Before-and-after change data:
_____

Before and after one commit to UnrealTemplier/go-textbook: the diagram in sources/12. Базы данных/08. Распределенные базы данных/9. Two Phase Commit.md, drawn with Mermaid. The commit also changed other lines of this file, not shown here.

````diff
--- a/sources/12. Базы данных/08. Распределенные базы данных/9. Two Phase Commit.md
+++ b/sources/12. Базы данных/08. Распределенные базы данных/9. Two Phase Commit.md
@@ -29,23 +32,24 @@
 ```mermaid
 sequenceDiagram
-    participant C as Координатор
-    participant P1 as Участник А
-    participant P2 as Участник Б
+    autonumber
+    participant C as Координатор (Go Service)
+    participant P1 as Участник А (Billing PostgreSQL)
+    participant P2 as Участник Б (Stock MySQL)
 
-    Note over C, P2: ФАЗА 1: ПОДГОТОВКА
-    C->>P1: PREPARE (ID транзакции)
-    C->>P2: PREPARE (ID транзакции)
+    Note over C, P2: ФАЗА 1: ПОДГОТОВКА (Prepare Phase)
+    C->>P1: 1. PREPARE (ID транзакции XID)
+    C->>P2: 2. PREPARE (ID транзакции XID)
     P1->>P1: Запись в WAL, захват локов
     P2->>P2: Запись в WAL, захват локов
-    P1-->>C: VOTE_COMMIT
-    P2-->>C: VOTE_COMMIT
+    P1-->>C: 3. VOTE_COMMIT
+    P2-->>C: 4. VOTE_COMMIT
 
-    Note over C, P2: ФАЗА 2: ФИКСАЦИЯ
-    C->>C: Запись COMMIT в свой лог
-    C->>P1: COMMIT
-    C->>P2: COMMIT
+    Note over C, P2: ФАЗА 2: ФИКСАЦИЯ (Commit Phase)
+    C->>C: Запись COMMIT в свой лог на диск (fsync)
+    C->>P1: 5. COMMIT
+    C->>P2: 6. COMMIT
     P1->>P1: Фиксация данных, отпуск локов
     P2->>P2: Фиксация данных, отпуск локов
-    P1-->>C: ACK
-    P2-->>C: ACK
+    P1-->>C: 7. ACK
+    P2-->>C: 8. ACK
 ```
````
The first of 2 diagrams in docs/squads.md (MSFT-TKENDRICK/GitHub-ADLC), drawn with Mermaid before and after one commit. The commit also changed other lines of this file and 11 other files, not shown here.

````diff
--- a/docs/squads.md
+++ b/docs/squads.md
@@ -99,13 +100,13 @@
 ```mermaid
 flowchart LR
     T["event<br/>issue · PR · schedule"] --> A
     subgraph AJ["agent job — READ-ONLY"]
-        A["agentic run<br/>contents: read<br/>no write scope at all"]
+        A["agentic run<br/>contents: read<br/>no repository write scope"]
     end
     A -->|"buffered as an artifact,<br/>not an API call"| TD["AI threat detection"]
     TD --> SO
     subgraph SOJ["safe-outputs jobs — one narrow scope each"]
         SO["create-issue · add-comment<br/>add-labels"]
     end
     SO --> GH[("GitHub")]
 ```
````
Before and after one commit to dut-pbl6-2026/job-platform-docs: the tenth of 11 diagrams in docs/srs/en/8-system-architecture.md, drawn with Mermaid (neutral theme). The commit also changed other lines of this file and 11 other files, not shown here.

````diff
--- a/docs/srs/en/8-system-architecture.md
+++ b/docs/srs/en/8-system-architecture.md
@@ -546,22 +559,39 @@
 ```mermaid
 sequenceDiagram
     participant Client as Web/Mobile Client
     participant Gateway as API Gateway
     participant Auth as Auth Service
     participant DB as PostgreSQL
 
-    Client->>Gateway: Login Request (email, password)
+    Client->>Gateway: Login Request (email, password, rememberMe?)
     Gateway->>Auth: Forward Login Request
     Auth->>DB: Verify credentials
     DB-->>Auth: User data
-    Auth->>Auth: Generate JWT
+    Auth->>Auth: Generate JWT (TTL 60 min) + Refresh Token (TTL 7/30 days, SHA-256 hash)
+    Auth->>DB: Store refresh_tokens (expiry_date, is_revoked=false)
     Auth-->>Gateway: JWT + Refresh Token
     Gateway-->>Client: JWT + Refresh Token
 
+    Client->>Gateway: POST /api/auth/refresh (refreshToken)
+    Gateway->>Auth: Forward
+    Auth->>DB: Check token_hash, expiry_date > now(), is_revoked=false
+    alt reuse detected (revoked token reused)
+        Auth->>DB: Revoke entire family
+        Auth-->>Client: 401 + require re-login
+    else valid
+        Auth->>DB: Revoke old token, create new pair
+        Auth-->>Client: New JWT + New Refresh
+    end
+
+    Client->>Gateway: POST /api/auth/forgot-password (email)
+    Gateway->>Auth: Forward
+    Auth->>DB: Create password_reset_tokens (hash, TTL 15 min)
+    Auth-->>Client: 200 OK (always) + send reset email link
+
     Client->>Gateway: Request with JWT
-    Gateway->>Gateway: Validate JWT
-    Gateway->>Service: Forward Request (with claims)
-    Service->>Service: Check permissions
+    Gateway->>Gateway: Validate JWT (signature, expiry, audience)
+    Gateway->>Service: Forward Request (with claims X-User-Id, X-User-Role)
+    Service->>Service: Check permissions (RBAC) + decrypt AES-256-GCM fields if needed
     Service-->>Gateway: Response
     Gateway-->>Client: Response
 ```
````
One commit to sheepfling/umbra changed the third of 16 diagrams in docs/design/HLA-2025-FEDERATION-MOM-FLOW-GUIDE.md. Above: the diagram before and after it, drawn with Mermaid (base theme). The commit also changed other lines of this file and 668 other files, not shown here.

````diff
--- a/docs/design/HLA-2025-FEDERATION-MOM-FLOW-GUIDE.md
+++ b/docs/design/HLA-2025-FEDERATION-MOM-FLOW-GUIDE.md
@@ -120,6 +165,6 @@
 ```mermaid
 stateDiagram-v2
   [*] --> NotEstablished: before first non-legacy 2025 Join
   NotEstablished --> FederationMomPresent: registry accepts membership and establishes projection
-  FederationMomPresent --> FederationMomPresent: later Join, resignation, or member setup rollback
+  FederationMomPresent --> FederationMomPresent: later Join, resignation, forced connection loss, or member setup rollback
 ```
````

_____

Look for the string "Join" in the records, and copy every line where it is found.

:: Response box ::
   [*] --> NotEstablished: before first non-legacy 2025 Join
-  FederationMomPresent --> FederationMomPresent: later Join, resignation, or member setup rollback
+  FederationMomPresent --> FederationMomPresent: later Join, resignation, forced connection loss, or member setup rollback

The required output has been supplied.